> TASK
The lines to copy are those in the records below that hold the word "index".

> EXERCISE INPUTS
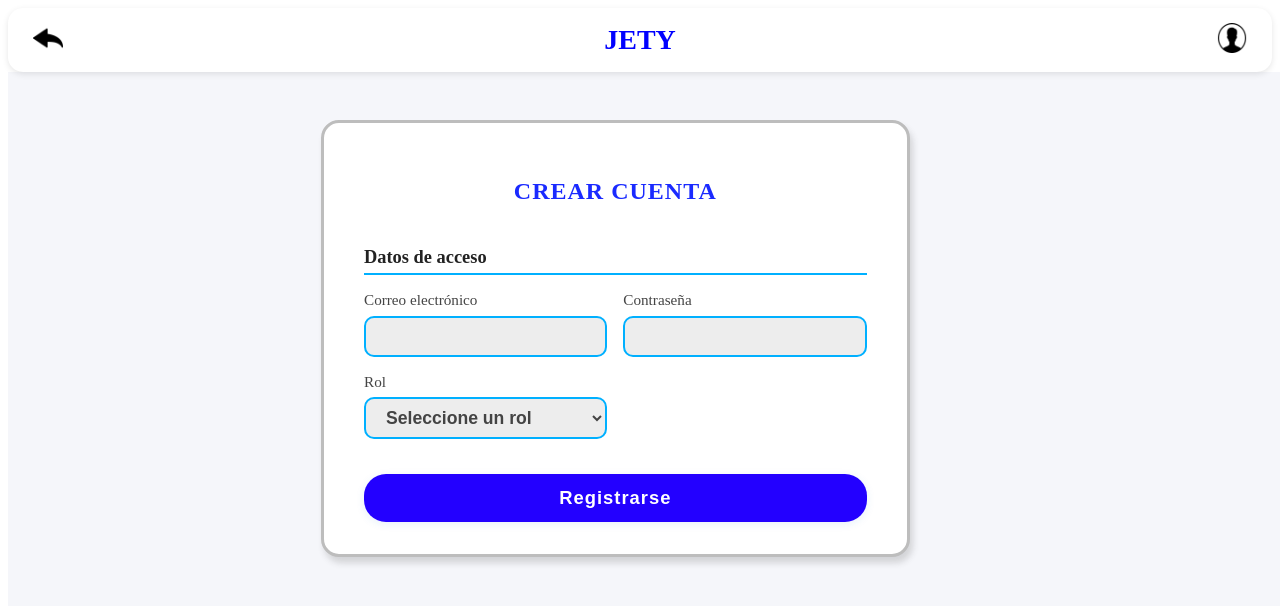
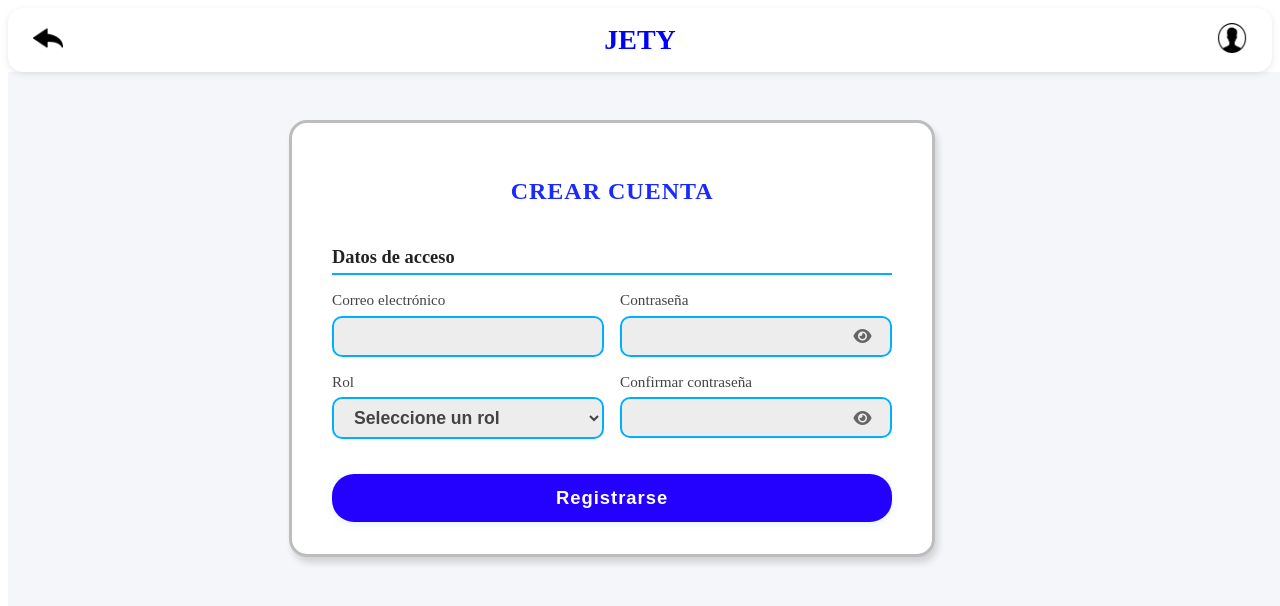
Before and after one commit to JoseLuisBVaz/ProyectoBanco, an Angular app in the folder ProyectoBanco/: page /register in a window 1280 px wide. Shown: the top 606 px of the page. Built offline with nearby package versions, Linux system fonts and the light colour scheme.

Commit message:
Register Fixes

```diff
--- a/ProyectoBanco/src/app/login/login.html
+++ b/ProyectoBanco/src/app/login/login.html
@@ -12,7 +12,7 @@
         <div class="input-group">
           <i class="fa-solid fa-lock"></i>
           <input [type]="passwordVisible ? 'text' : 'password'" placeholder="Contraseña" [(ngModel)]="password" name="password" required>
-          <span class="toggle-password" (click)="togglePassword()" style="cursor:pointer;">
+          <span class="toggle-password" (click)="togglePassword()">
             <i class="fa-solid" [ngClass]="passwordVisible ? 'fa-eye-slash' : 'fa-eye'"></i>
           </span>
         </div>
--- a/ProyectoBanco/src/app/register/register.css
+++ b/ProyectoBanco/src/app/register/register.css
@@ -92,6 +92,42 @@
     border-color: #1a2aff;
 }
 
+/* Estilos para contenedores de contraseña */
+.password-container {
+    position: relative;
+    display: flex;
+    align-items: center;
+    width: 100%;
+}
+
+.password-container input {
+    padding-right: 3rem; /* Espacio para el botón */
+    width: 100%;
+}
+
+.toggle-password {
+    position: absolute;
+    right: 0.8rem;
+    background: none;
+    border: none;
+    cursor: pointer;
+    color: #666;
+    font-size: 1.1rem;
+    padding: 0.5rem;
+    display: flex;
+    align-items: center;
+    justify-content: center;
+    transition: color 0.2s;
+}
+
+.toggle-password:hover {
+    color: #1a2aff;
+}
+
+.toggle-password i {
+    font-size: 1rem;
+}
+
 .btn-registrar {
     width: 100%;
     padding: 0.8rem 0;
--- a/ProyectoBanco/src/app/register/register.html
+++ b/ProyectoBanco/src/app/register/register.html
@@ -16,7 +16,19 @@
 
           <div class="form-group">
             <label for="pass">Contraseña</label>
-            <input type="password" id="pass" [(ngModel)]="pass" required>
+            <div class="password-container">
+              <input
+                [type]="passwordVisible ? 'text' : 'password'"
+                id="pass"
+                [(ngModel)]="pass"
+                required>
+              <button
+                type="button"
+                class="toggle-password"
+                (click)="togglePassword()">
+                <i [class]="passwordVisible ? 'fa fa-eye-slash' : 'fa fa-eye'"></i>
+              </button>
+            </div>
           </div>
 
           <div class="form-group">
@@ -28,10 +40,29 @@
               <option value="m">Manager</option>
             </select>
           </div>
+
+          <div class="form-group">
+            <label for="confirmPass">Confirmar contraseña</label>
+            <div class="password-container">
+              <input
+                [type]="confirmPasswordVisible ? 'text' : 'password'"
+                id="confirmPass"
+                [(ngModel)]="confirmPass"
+                required>
+              <button
+                type="button"
+                class="toggle-password"
+                (click)="toggleConfirmPassword()">
+                <i [class]="confirmPasswordVisible ? 'fa fa-eye-slash' : 'fa fa-eye'"></i>
+              </button>
+            </div>
+          </div>
+
+
         </div>
       </div>
 
-      <!-- DATOS PERSONALES -->
+
       <div class="form-section" *ngIf="rol">
         <h3>Datos personales</h3>
         <div class="form-grid">
@@ -40,8 +71,8 @@
             <input type="text" [(ngModel)]="firstName" required>
           </div>
           <div class="form-group">
-            <label>Apellido paterno</label>
-            <input type="text" [(ngModel)]="lastNameP" required>
+            <label>Fecha de nacimiento</label>
+            <input type="date" [(ngModel)]="birthday" required>
           </div>
           <div class="form-group">
             <label>Apellido materno</label>
@@ -52,8 +83,8 @@
             <input type="text" [(ngModel)]="phoneNumber" maxlength="12" required>
           </div>
           <div class="form-group">
-            <label>Fecha de nacimiento</label>
-            <input type="date" [(ngModel)]="birthday" required>
+            <label>Apellido paterno</label>
+            <input type="text" [(ngModel)]="lastNameP" required>
           </div>
           <div class="form-group">
             <label>Dirección</label>
@@ -68,7 +99,7 @@
             <input type="text" [(ngModel)]="rfc" maxlength="13">
           </div>
 
-          <!-- SOLO EMPLEADOS -->
+
           <div class="form-group" *ngIf="rol === 'e' || rol === 'm'">
             <label>NSS</label>
             <input type="text" [(ngModel)]="nss" maxlength="11">
--- a/ProyectoBanco/src/app/register/register.ts
+++ b/ProyectoBanco/src/app/register/register.ts
@@ -15,6 +15,7 @@ import { Router, RouterModule } from '@angular/router';
 export class Register {
   mail = '';
   pass = '';
+  confirmPass = '';
   rol = '';
   firstName = '';
   lastNameP = '';
@@ -26,6 +27,8 @@ export class Register {
   rfc = '';
   nss = '';
   errorMsg = '';
+  passwordVisible = false;
+  confirmPasswordVisible = false;
 
   constructor(private http: HttpClient, private router: Router) {}
 
@@ -33,9 +36,27 @@ export class Register {
     this.errorMsg = '';
   }
 
+  togglePassword() {
+    this.passwordVisible = !this.passwordVisible;
+  }
+
+  toggleConfirmPassword() {
+    this.confirmPasswordVisible = !this.confirmPasswordVisible;
+  }
+
   register() {
-    if (!this.mail || !this.pass || !this.rol) {
+    if (!this.mail || !this.pass || !this.confirmPass || !this.rol) {
       this.errorMsg = 'Completa los datos de acceso.';
+      return;
+    }
+
+    if (this.pass !== this.confirmPass) {
+      this.errorMsg = 'Las contraseñas no coinciden.';
+      return;
+    }
+
+    if (this.pass.length < 6) {
+      this.errorMsg = 'La contraseña debe tener al menos 6 caracteres.';
       return;
     }
 
--- a/ProyectoBanco/src/index.html
+++ b/ProyectoBanco/src/index.html
@@ -6,6 +6,7 @@
   <base href="/">
   <meta name="viewport" content="width=device-width, initial-scale=1">
   <link rel="icon" type="image/x-icon" href="favicon.ico">
+  <link rel="stylesheet" href="https://cdnjs.cloudflare.com/ajax/libs/font-awesome/6.0.0/css/all.min.css">
 </head>
 <body>
   <app-root></app-root>
```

> RESPONSE BELOW
--- a/ProyectoBanco/src/index.html
+++ b/ProyectoBanco/src/index.html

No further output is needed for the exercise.